**ACTIVITY:**
Copy every line of the entries that has the string "fillMaxWidth" in it.

** DATA SUPPLIED follows **

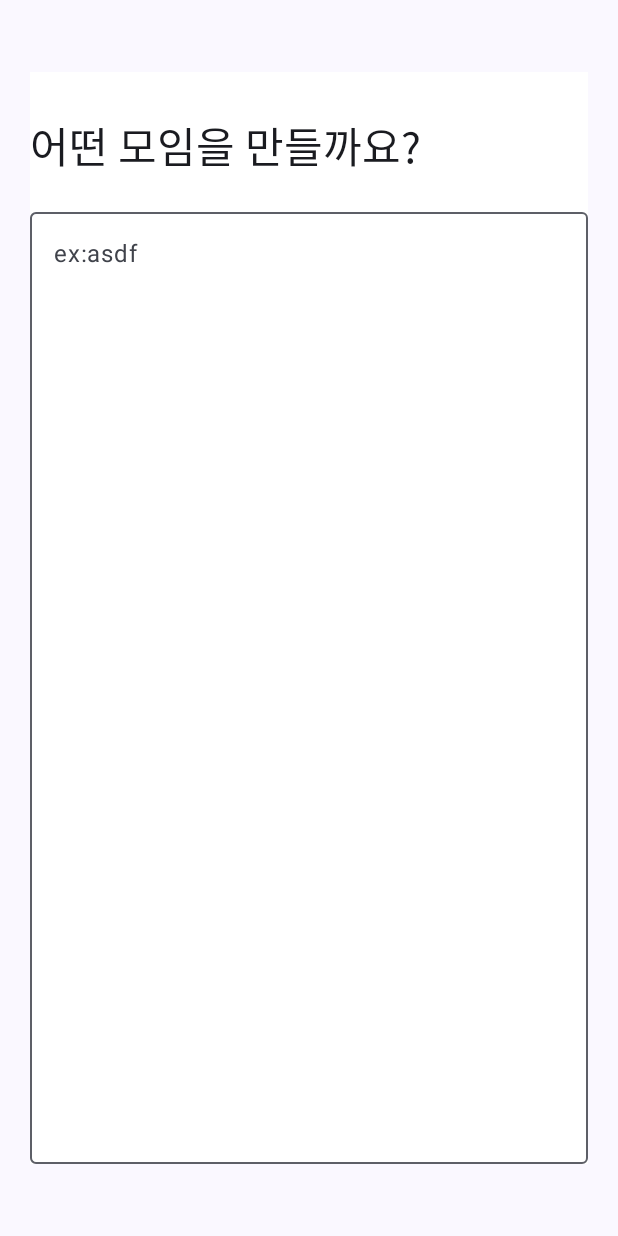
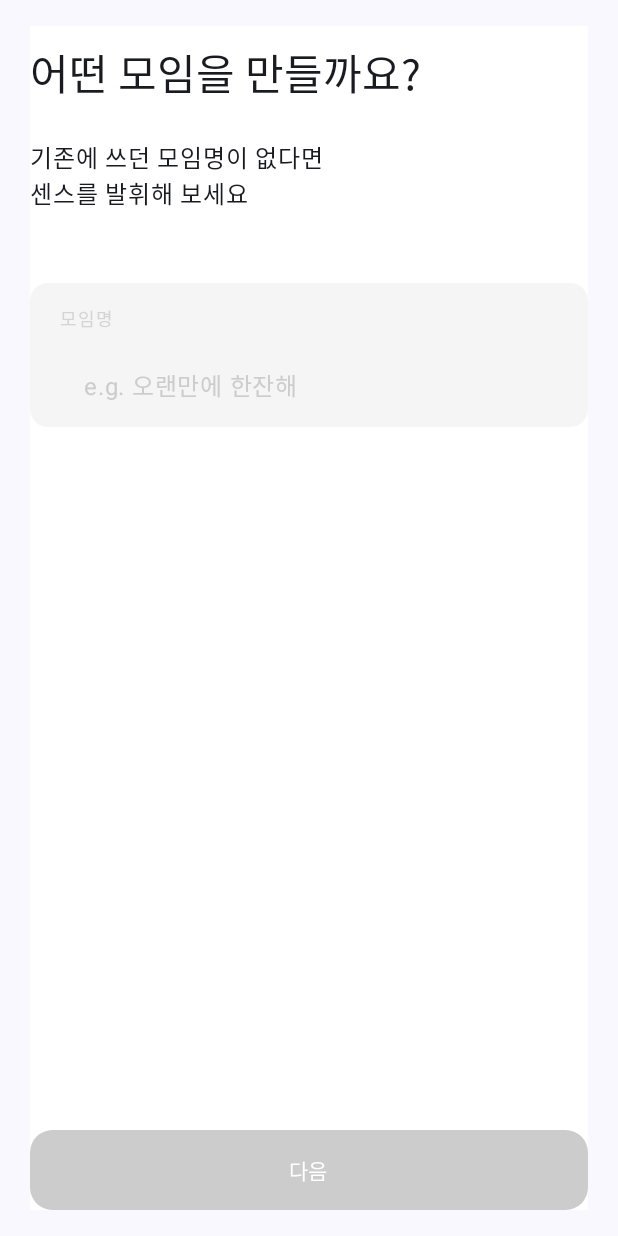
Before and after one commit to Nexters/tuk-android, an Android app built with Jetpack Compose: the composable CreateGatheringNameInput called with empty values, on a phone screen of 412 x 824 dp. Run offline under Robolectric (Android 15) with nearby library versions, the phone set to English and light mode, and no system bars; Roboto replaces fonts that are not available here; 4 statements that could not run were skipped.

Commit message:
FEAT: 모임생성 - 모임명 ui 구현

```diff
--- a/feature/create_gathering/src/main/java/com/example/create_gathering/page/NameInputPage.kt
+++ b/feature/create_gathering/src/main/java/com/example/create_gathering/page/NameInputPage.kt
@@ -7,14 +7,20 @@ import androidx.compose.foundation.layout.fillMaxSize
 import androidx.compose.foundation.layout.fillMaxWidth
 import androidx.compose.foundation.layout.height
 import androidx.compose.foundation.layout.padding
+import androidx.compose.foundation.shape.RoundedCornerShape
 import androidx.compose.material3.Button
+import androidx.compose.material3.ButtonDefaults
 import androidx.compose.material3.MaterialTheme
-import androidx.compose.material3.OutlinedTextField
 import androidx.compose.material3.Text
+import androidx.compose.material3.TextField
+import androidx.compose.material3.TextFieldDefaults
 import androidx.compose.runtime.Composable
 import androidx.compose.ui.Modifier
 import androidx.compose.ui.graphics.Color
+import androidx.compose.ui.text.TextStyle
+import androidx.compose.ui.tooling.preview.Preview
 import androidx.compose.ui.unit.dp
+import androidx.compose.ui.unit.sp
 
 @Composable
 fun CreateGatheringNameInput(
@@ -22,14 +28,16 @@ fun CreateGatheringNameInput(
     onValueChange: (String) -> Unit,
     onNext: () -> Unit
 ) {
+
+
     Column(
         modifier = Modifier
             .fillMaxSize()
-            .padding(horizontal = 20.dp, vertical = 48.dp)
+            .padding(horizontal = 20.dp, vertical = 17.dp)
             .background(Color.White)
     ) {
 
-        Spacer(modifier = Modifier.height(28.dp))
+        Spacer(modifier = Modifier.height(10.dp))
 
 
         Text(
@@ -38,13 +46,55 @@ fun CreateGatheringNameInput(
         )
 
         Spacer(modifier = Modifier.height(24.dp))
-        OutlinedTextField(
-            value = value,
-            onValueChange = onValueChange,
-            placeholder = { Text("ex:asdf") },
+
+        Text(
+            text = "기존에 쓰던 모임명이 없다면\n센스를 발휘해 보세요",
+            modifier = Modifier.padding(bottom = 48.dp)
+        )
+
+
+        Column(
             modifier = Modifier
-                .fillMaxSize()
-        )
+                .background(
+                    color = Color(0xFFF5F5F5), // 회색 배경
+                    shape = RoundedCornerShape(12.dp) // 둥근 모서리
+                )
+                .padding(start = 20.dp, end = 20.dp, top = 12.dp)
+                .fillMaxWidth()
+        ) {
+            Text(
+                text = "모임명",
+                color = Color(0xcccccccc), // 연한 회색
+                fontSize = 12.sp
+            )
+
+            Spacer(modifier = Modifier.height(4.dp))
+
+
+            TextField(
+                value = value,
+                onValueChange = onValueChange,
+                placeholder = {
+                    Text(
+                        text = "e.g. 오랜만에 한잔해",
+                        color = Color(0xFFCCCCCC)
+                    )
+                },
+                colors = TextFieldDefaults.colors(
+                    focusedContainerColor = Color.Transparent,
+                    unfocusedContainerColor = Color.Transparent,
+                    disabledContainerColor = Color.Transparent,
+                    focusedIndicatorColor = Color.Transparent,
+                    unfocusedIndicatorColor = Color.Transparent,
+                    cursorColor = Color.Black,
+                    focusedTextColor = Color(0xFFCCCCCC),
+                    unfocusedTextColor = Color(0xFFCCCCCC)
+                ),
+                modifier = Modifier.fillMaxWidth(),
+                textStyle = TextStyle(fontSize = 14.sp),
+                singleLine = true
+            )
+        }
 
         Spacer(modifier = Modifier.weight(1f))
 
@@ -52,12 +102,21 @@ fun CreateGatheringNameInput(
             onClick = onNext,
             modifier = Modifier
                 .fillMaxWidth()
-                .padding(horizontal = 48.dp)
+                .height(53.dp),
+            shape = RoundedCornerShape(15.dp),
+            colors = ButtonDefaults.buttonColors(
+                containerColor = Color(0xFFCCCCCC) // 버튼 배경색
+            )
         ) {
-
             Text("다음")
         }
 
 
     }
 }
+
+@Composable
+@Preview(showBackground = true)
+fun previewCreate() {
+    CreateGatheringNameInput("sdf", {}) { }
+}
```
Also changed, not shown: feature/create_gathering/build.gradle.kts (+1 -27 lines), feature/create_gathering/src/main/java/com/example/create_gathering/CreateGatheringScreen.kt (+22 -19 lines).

** End of DATA SUPPLIED **
** DATA SUPPLIED follows **

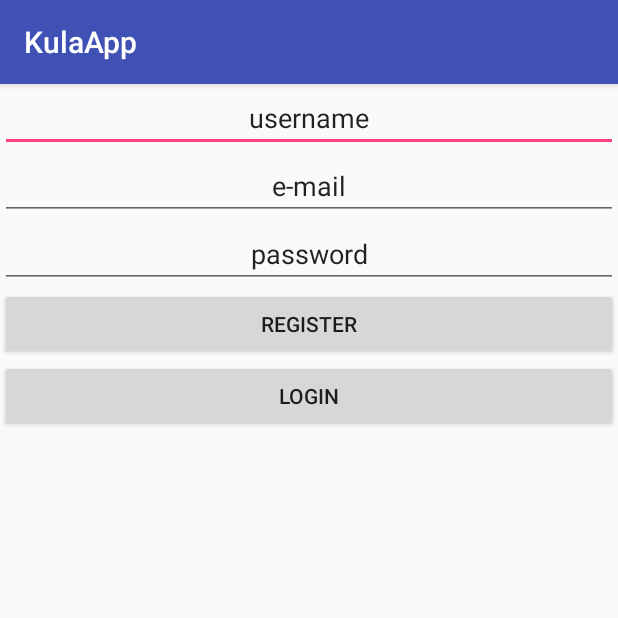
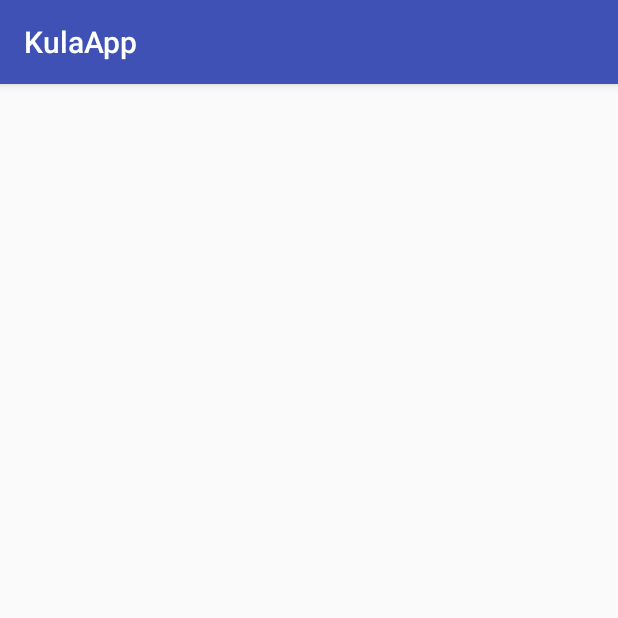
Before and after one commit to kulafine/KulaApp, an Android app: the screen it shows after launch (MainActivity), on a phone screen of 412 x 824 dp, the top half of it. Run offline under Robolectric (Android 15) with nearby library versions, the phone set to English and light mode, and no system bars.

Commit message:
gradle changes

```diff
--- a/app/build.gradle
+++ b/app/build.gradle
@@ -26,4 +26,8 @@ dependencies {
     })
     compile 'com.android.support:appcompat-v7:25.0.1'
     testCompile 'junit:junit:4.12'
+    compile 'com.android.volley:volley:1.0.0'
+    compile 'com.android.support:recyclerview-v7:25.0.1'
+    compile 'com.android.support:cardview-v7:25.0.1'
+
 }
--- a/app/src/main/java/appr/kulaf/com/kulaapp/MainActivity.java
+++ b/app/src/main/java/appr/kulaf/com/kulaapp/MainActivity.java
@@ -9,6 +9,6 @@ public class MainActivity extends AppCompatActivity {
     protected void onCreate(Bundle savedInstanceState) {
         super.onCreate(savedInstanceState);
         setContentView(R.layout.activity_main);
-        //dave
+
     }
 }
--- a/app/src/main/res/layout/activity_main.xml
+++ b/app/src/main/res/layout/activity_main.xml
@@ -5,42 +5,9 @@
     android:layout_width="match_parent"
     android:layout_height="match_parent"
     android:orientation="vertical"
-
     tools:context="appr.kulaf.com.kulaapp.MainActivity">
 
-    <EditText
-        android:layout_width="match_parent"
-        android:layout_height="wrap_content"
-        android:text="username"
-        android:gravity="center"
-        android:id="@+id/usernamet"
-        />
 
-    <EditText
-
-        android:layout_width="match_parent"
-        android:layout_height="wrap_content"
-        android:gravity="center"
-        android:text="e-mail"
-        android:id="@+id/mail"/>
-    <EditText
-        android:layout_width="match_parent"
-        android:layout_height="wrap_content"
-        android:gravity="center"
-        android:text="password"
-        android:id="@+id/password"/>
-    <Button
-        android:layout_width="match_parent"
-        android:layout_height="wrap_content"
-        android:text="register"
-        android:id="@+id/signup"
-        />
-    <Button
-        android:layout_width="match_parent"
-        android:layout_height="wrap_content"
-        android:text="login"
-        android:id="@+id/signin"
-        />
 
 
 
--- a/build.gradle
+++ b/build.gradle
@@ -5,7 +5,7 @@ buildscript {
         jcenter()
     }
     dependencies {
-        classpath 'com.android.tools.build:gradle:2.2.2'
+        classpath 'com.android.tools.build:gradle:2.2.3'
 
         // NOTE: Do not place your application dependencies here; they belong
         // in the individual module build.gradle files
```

** End of DATA SUPPLIED **
** DATA SUPPLIED follows **

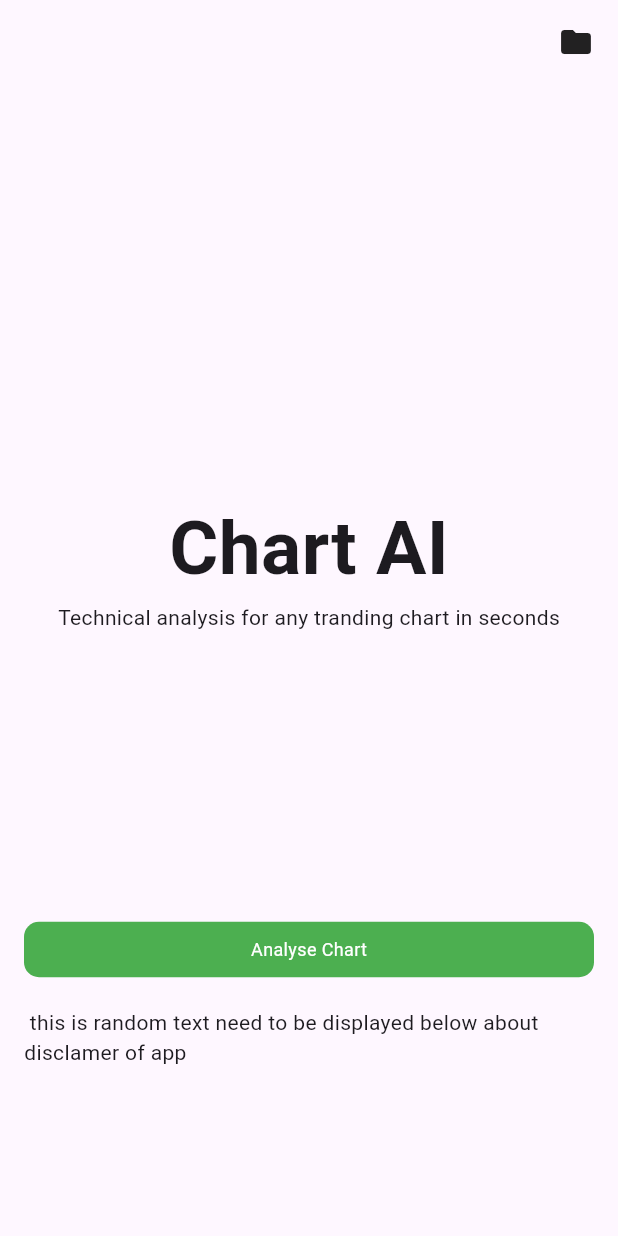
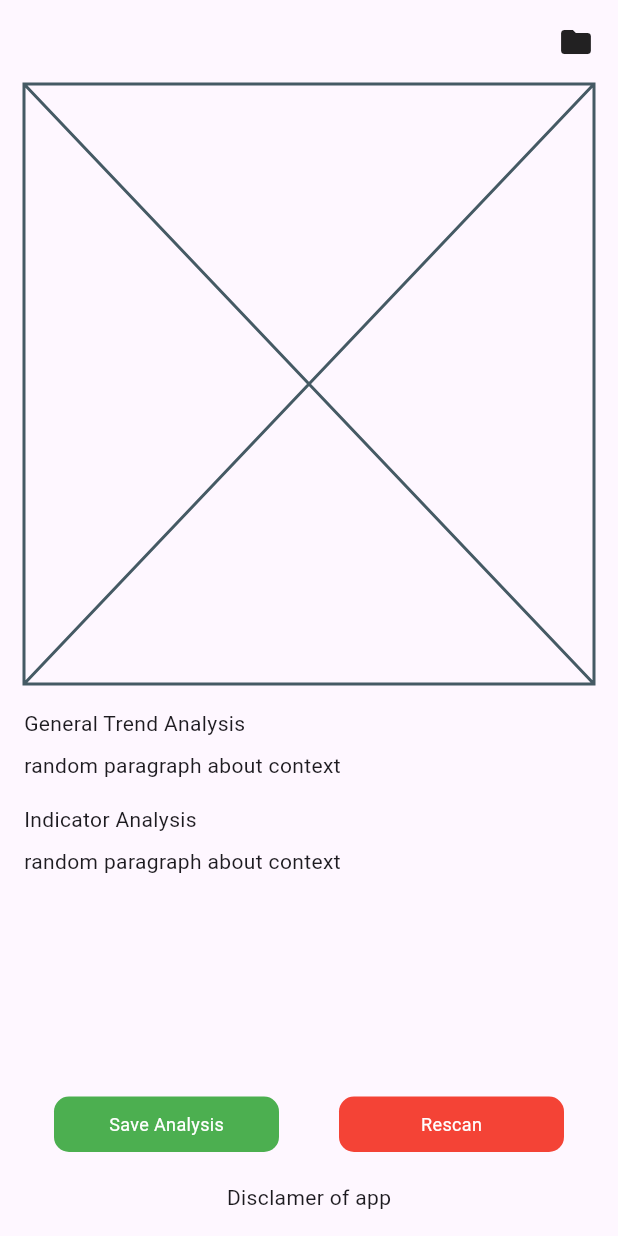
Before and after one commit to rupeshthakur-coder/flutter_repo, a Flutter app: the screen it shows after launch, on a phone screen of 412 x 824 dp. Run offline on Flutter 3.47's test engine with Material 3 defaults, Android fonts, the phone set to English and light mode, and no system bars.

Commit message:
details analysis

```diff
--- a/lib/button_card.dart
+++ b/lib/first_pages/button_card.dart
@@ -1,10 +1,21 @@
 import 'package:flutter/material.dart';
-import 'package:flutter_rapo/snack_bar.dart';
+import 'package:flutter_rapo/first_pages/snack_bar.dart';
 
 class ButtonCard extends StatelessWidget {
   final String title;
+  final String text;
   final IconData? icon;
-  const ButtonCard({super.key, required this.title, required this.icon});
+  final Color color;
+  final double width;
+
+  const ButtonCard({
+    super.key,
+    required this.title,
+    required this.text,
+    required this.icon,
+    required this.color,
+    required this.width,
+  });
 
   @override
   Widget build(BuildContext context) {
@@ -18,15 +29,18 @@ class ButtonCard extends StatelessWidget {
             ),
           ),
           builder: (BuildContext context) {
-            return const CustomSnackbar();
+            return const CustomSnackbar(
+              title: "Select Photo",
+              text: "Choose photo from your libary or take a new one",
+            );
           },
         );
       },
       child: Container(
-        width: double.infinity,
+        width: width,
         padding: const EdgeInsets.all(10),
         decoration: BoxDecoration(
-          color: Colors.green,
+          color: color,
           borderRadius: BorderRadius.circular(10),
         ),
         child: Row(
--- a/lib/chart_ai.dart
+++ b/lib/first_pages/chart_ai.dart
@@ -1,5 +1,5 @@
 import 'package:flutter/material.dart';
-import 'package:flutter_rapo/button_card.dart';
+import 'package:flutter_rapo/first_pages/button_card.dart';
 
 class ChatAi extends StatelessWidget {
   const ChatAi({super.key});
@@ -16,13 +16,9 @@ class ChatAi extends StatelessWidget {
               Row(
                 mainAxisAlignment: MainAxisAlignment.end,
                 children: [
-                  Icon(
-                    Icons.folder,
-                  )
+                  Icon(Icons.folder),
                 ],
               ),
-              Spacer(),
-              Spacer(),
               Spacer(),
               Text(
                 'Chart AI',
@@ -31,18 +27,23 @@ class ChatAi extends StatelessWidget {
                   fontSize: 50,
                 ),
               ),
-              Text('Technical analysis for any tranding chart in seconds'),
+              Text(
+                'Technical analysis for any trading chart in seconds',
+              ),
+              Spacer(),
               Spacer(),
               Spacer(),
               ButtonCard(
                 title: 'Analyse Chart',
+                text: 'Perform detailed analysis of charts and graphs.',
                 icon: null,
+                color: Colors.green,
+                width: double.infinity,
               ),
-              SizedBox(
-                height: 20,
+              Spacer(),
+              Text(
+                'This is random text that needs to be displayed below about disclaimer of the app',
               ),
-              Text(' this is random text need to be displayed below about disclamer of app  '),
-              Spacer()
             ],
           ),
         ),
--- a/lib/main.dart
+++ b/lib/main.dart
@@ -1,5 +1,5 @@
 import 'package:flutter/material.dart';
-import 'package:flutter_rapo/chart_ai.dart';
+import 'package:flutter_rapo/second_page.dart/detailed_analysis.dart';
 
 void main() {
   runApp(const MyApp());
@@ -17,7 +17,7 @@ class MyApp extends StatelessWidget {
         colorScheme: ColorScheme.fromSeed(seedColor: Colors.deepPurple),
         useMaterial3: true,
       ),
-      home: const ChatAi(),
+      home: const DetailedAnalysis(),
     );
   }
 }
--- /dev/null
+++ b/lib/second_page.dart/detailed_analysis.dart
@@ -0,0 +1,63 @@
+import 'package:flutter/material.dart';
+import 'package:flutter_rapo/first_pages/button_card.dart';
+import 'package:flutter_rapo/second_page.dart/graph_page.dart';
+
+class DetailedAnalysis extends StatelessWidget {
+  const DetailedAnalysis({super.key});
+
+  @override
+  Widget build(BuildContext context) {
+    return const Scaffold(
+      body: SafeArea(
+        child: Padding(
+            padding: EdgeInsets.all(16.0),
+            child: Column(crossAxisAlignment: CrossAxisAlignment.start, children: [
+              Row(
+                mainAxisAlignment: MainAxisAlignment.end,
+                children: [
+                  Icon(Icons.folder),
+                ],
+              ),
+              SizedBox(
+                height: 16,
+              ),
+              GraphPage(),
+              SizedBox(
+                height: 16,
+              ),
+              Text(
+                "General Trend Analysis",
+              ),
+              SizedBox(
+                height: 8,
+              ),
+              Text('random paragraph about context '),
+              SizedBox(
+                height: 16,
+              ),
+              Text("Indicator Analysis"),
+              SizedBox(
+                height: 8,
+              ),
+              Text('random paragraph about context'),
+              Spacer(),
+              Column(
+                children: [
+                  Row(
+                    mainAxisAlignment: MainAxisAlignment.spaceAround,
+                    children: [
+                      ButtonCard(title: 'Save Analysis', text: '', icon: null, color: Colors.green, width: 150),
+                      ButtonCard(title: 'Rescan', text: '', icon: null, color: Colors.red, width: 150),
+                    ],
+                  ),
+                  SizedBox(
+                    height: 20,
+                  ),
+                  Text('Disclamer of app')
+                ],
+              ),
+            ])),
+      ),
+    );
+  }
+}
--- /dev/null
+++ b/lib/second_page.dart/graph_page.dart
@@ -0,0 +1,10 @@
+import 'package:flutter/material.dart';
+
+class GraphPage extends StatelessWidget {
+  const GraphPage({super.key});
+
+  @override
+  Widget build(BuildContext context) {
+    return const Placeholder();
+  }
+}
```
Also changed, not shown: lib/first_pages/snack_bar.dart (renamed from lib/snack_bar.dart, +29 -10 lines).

** End of DATA SUPPLIED **

**EXERCISE RESPONSE:**
 import androidx.compose.foundation.layout.fillMaxWidth
+                .fillMaxWidth()
+                modifier = Modifier.fillMaxWidth(),
                 .fillMaxWidth()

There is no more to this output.